  • Furnaces, water heaters, and air conditioners
  • Most kitchen appliances like stove, dishwasher and refrigerator
  • Installed carpeting
  • Installed paneling, wallboards, cabinets, and bookcases
  • Garages that are detached
  • Removal of debris
  • Water heaters

Personal property insurance covers your own property. Personal property covers the following damages.

  • Electronic equipment, clothing, furniture
  • Detachable AC units
  • Curtains
  • Detached dishwashers and microwaves
  • Carpets that aren’t permanently attached
  • Washer and dryer
  • Deep freezers and food kept inside
  • Valuables up to $2500

Keep in mind that personal possession claims are based on what the item is worth at the time they’re destroyed. If you have something that’s priceless, it may not be covered. It’s best to keep receipts on the upper floor so you can prove your purchase.

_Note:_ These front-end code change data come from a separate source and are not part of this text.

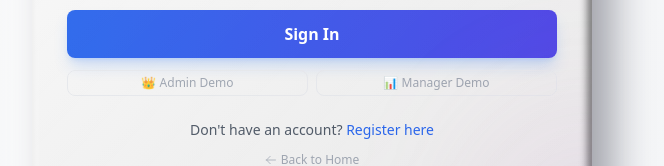
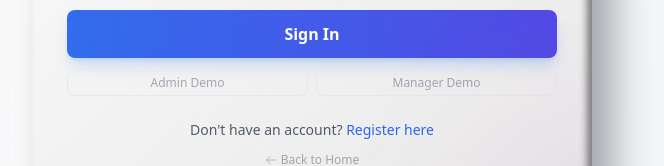
Before and after one commit to allaingaye/smarttask-management-system-and-team-collaboration, a React (Create React App) app in the folder Frontend/smarttask_ui/: page /login in a window 1280 px wide. Shown: the part 467-633 px from the top of the page, without its empty margins (328-992 px from the left). Built offline with nearby package versions, Linux system fonts and the light colour scheme.

Commit message:
Update Login.jsx

```diff
--- a/Frontend/smarttask_ui/src/pages/Auth/Login.jsx
+++ b/Frontend/smarttask_ui/src/pages/Auth/Login.jsx
@@ -37,7 +37,7 @@ export default function Login() {
     setError("");
     setLoading(true);
 
-    // ✅ Trim and validate inputs
+    //  Trim and validate inputs
     const trimmedUsername = username.trim();
     const trimmedPassword = password.trim();
 
@@ -54,14 +54,14 @@ export default function Login() {
     try {
       console.log("🔐 Attempting login for:", trimmedUsername);
 
-      // ✅ Clear any stale auth data before login
+      //  Clear any stale auth data before login
       clearAuthData();
 
-      // ✅ Use the auth context login
+      //  Use the auth context login
       const success = await login(trimmedUsername, trimmedPassword);
 
       if (success) {
-        console.log("✅ Login successful via AuthContext");
+        console.log(" Login successful via AuthContext");
         // Navigation is handled inside AuthContext login
       } else {
         // ❌ Fallback should not be needed if AuthContext login works
@@ -96,7 +96,7 @@ export default function Login() {
     }
   };
 
-  // ✅ Fallback login method (if AuthContext login fails)
+  //  Fallback login method (if AuthContext login fails)
   const handleFallbackLogin = async (username, password) => {
     try {
       console.log("🔄 Fallback: Direct API call...");
@@ -163,7 +163,7 @@ export default function Login() {
     });
   };
 
-  // ✅ Fill Manager demo credentials
+  //  Fill Manager demo credentials
   const fillManagerCredentials = () => {
     setUsername("manager");
     setPassword("Manager123!");
@@ -178,7 +178,7 @@ export default function Login() {
     });
   };
 
-  // ✅ Go back to home
+  //  Go back to home
   const goToHome = () => {
     navigate("/");
   };
@@ -268,7 +268,7 @@ export default function Login() {
               className="flex-1 text-xs text-gray-400 hover:text-blue-600 transition-colors py-1 border border-gray-200 rounded-lg hover:border-blue-300"
               disabled={loading}
             >
-              👑 Admin Demo
+               Admin Demo
             </button>
             <button
               type="button"
@@ -276,7 +276,7 @@ export default function Login() {
               className="flex-1 text-xs text-gray-400 hover:text-green-600 transition-colors py-1 border border-gray-200 rounded-lg hover:border-green-300"
               disabled={loading}
             >
-              📊 Manager Demo
+               Manager Demo
             </button>
           </div>
 
@@ -288,7 +288,7 @@ export default function Login() {
             </Link>
           </p>
 
-          {/* ✅ Single "Back to Home" Link - Bottom */}
+          {/*  Single "Back to Home" Link - Bottom */}
           <Link
             to="/"
             className="mt-3 text-xs text-gray-400 hover:text-blue-600 transition-colors flex items-center gap-1"
```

Basements have Limited Coverage

It’s a great idea to get coverage for your basement because it’s the most likely to be flooded. Basements have limited coverage though, so if you’re getting it just for a flooded basement your insurance won’t cover the following damages.

  • Paneling
  • Bookcases
  • Tile, carpeting, floor coverings
  • Some drywall
  • Window treatments
  • Personal property

What the NFIP will Never Cover

If you have anything in a , or if it belongs in a bank like bearer bonds, precious metals, stock certificates and cash it won’t be covered. Not only are the more expensive, but they’re difficult to prove. NFIP won’t cover the following damages.

  • Boat houses
  • Swimming pools
  • Fences
  • Decks
  • Septic systems
  • Plants and trees
  • Wells
  • Walkways
  • Patios
  • Hot tubs
  • Sewer backups
  • Retaining walls
  • Post-flood mold damage
  • Storm shelters
  • Cars
  • Loss of income
  • Temporary housing

The Fine Print

Water that severely damages your home could be covered by the NFIP depending on the circumstance. For example, you could be given up to $30,000 to move your home. Coving your home will cost around $600-$800 a year, but it depends on your deductible.